Tatsunoko took the costumed hero of American comic books and maintained a generally realistic physique and musculature and even added a popular feminine heroine capable of much ass-kicking of her own for the ongoing Gatchaman franchise.
Gatchaman II (1978-1979) and Gatchaman F or Gatchaman Fighter (1979-1980) would follow suit.
Tatsunoko also infused a good deal of emotional depth and passion into its characters.
Gatchaman II and Gatchaman F were derided slightly later. Sadly, many felt the saga of Gatchaman that followed the original first series became predictable and/or overly simplistic when compared. Of course producing 105 episodes of a TV series can certainly have that detrimental effect particularly when Tatsunoko and other companies were hard-pressed to stray far from original formulas. Neverhtheless while Tatsunoko changed up the series with different mecha and variations on villains, the animation was generally not regarded as highly as it was under the guidance of founder Tatsuo Yoshida. *// Unfortunately Yoshida passed away in 1977 a year before Gatchaman II and Gatchaman F were to see fruition. Left in the care of his brothers, a significant guiding light on that series had been silenced with his death.
Still, Tatsunoko would be one of the great forces in anime to generate attention and grow its popularity internationally.
A big inspiration for anime TV Tatsunoko would be a financial backer to the popular Macross (1982) series also edited and brought famously to America as the wildly popular (with kids) Robotech (1985) also a superior robot series to the likes of copy cat works such as Transformers.

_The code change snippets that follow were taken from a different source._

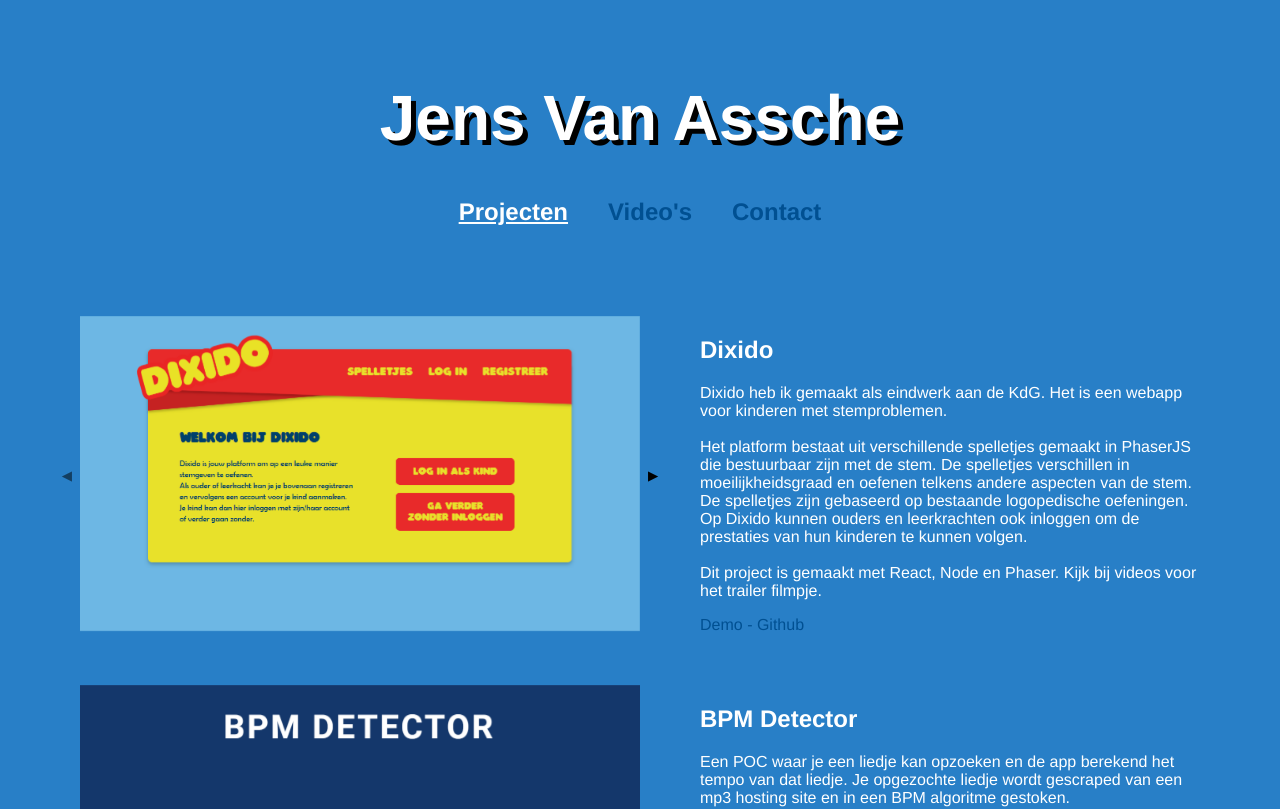
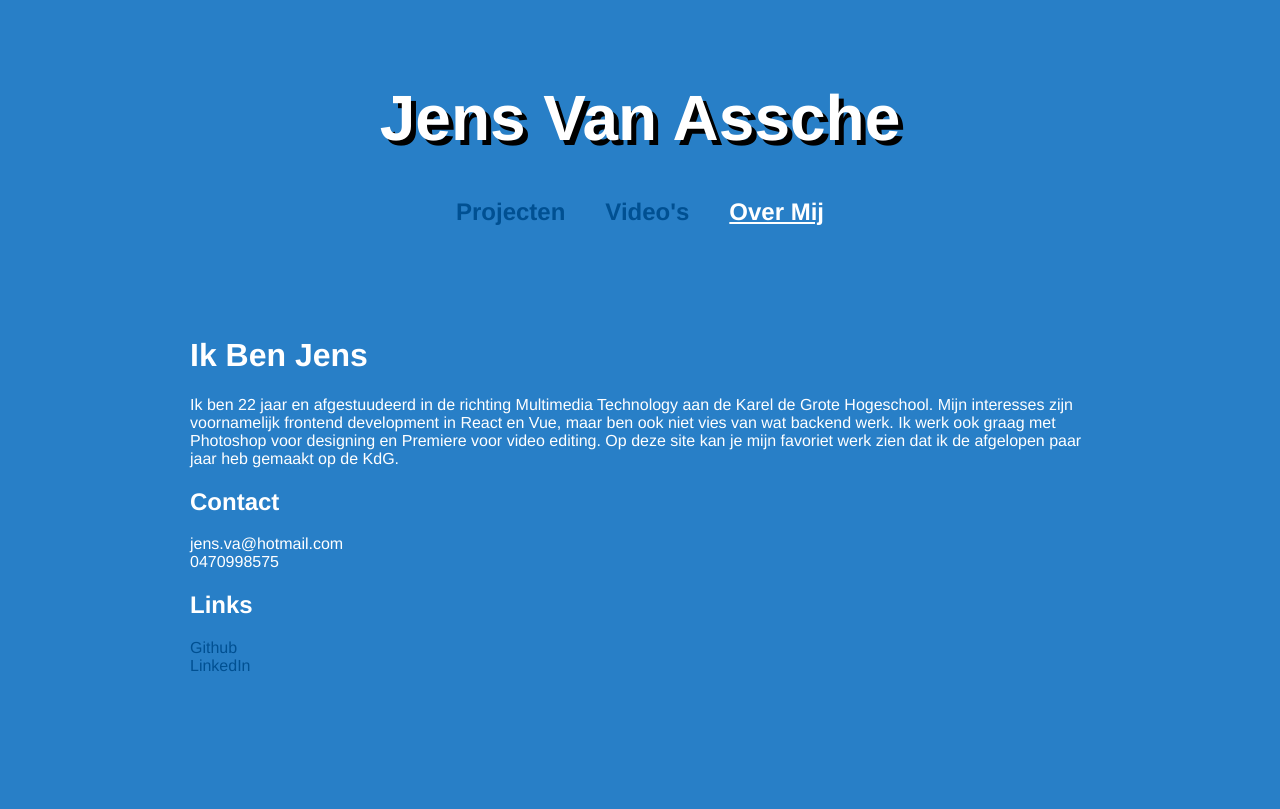
Before and after one commit to JensVanAssche/portfolio, a Vue app: page /contact in a window 1280 px wide. Shown: the top 809 px of the page. Built offline with nearby package versions, Linux system fonts and the light colour scheme.

Commit message:
more fixes

```diff
--- a/src/App.vue
+++ b/src/App.vue
@@ -4,7 +4,7 @@
       <h1>Jens Van Assche</h1>
       <router-link to="/">Projecten</router-link>
       <router-link to="/videos">Video's</router-link>
-      <router-link to="/contact">Contact</router-link>
+      <router-link to="/contact">Over Mij</router-link>
     </div>
     <router-view />
   </div>
--- a/src/router.js
+++ b/src/router.js
@@ -23,5 +23,6 @@ export default new Router({
       name: "contact",
       component: Contact
     }
-  ]
+  ],
+  mode: "history"
 });
--- a/src/views/Contact.vue
+++ b/src/views/Contact.vue
@@ -1,14 +1,20 @@
 <template>
   <div class="contact">
     <div>
-      <h1>Contact</h1>
-      <p>jens.va@hotmail.com</p>
-      <p>0470998575</p>
+      <h1>Ik Ben Jens</h1>
+      <p>Ik ben 22 jaar en afgestuudeerd in de richting Multimedia Technology aan de Karel de Grote Hogeschool. Mijn interesses zijn voornamelijk frontend development in React en Vue, maar ben ook niet vies van wat backend werk. Ik werk ook graag met Photoshop voor designing en Premiere voor video editing. Op deze site kan je mijn favoriet werk zien dat ik de afgelopen paar jaar heb gemaakt op de KdG.</p>
     </div>
     <div>
-      <h1>Links</h1>
+      <h2>Contact</h2>
+      <p>
+        jens.va@hotmail.com
+        <br />0470998575
+      </p>
+    </div>
+    <div>
+      <h2>Links</h2>
       <a href="https://github.com/JensVanAssche" target="_blank">Github</a>
-      <p></p>
+      <br />
       <a href="https://www.linkedin.com/in/jens-van-assche-98501a187/" target="_blank">LinkedIn</a>
     </div>
   </div>
@@ -22,10 +28,8 @@ export default {
 
 <style lang="scss">
 .contact {
-  display: flex;
-
   > div {
-    margin: 0 30px;
+    max-width: 900px;
   }
   a {
     color: #005092;
@@ -38,9 +42,5 @@ export default {
       text-decoration: underline;
     }
   }
-
-  p {
-    color: #005092;
-  }
 }
 </style>
--- a/src/views/Projects.vue
+++ b/src/views/Projects.vue
@@ -34,6 +34,15 @@
       github="https://github.com/JensVanAssche/NxT_portfolio"
     />
     <Project
+      title="Giftly"
+      desc="Giftly is een fictieve service waar je verrassingen kan kopen als cadeau. De opdracht was brainstormen voor een origineel en disruptief idee en daar de user experience van uitwerken. Niets technisch uitwerken, enkel UX design."
+      link="https://giftlyapp.herokuapp.com/"
+      img1="giftly1.png"
+      img2="giftly2.png"
+      img3="giftly3.png"
+      github="https://github.com/JensVanAssche/giftly"
+    />
+    <Project
       title="Kowloon"
       desc="Een oefening in accuraat en volledig een frontend namaken van een voorbeeld in Photoshop. Gemaakt met Vue."
       link="https://kowloon-app.herokuapp.com/"
@@ -41,15 +50,6 @@
       img2="kowloon2.png"
       img3="kowloon3.png"
       github="https://github.com/JensVanAssche/web_dev_kowloon"
-    />
-    <Project
-      title="Giftly"
-      desc="Giftly is een fictieve service waar je verrassingen kan kopen als cadeau. De opdracht was brainstormen voor een origineel en disruptief idee en daar de user experience van uitwerken. Niets technisch uitwerken, enkel UX design."
-      link="https://giftlyapp.herokuapp.com/"
-      img1="giftly1.png"
-      img2="giftly2.png"
-      img3="giftly3.png"
-      github="https://github.com/JensVanAssche/giftly"
     />
   </div>
 </template>
--- a/src/views/Videos.vue
+++ b/src/views/Videos.vue
@@ -1,14 +1,21 @@
 <template>
   <div class="videos">
+    <Video
+      title="Dixido Trailer"
+      desc="De trailer voor mijn eindwerk, Dixido (lees hier meer over bij projecten). Ik heb contact opgezocht met een school voor zwakkere kinderen en daar user tests gaan afnemen. De beelden komen van die user tests. Het geeft een idee hoe de site gebruikt wordt in een realistische omgeving.
+
+      Editing in Adobe Premiere."
+      url="https://www.youtube.com/embed/asvpde_aR70"
+    />
+    <Video
+      title="Arcon Console Trailer"
+      desc="De trailer voor een groepsproject waar we een werkende multiplayer arcade console hebben gemaakt. Editing van het filmpje is door mijzelf gedaan in Adobe Premiere."
+      url="https://www.youtube.com/embed/gaPCY-YOgOk"
+    />
     <Video
       title="What Are Algae, Animatie"
       desc="Een animatie over algen volgens een bestaand script. Gemaakt in Adobe After Effects."
       url="https://www.youtube.com/embed/Kt-PxcTLujg"
-    />
-    <Video
-      title="3D Speaker Model"
-      desc="Een 3D model van de interne werking van een luidspreker. Gemaakt met Cinema 4D."
-      url="https://www.youtube.com/embed/Z24Yd3AH184"
     />
     <Video
       title="Trash Film Intro Montage"
@@ -16,16 +23,9 @@
       url="https://www.youtube.com/embed/u4Cbxrx12_I"
     />
     <Video
-      title="Arcon Console Trailer"
-      desc="De trailer voor een groepsproject waar we een werkende multiplayer arcade console hebben gemaakt. Editing van het filmpje is door mijzelf gedaan in Adobe Premiere."
-      url="https://www.youtube.com/embed/gaPCY-YOgOk"
-    />
-    <Video
-      title="Dixido Trailer"
-      desc="De trailer voor mijn eindwerk, Dixido (lees hier meer over bij projecten). Ik heb contact opgezocht met een school voor zwakkere kinderen en daar user tests gaan afnemen. De beelden komen van die user tests. Het geeft een idee hoe de site gebruikt wordt in een realistische omgeving.
-
-      Editing in Adobe Premiere."
-      url="https://www.youtube.com/embed/asvpde_aR70"
+      title="3D Speaker Model"
+      desc="Een 3D model van de interne werking van een luidspreker. Gemaakt met Cinema 4D."
+      url="https://www.youtube.com/embed/Z24Yd3AH184"
     />
   </div>
 </template>
```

Later, Tatsunoko would revisit its popular properties like Gatchaman and Casshan with new interpretations. Using the employ of character designer Yasuomi Umetsu, who Robot Carnival's extraordinary Presence, Casshan Robot Hunter (1993) and Gatchaman (1994) were recrafted and reborn for a new generation and met with modest success.
But it was the series from the 1970s by Tatsunoko that has left its most enduring mark and legacy, at least for me personally.
Science Ninja Team Gatchaman was directed by Hisayuki Toriumi (1941-2009). Toriumi was a remarkable talent for Tatsunoko and his input should not be understated. His work had a profound influence on all three components of the Gatchaman franchise. But Toriumi would one day co-write Dallos (1983) with Mamoru Oshii and direct Area 88 (1985) vacating Tatsunoko in 1979 and helping to found Studio Pierrot that same year. But Toriumi was there for Tatsunoko from the start even working on Speed Racer. He was indeed a gifted animator.
Today Tatsunoko is owned by Nippon Television and others including Production I.G. still making anime. For me, they were certainly one of the formative best in the field.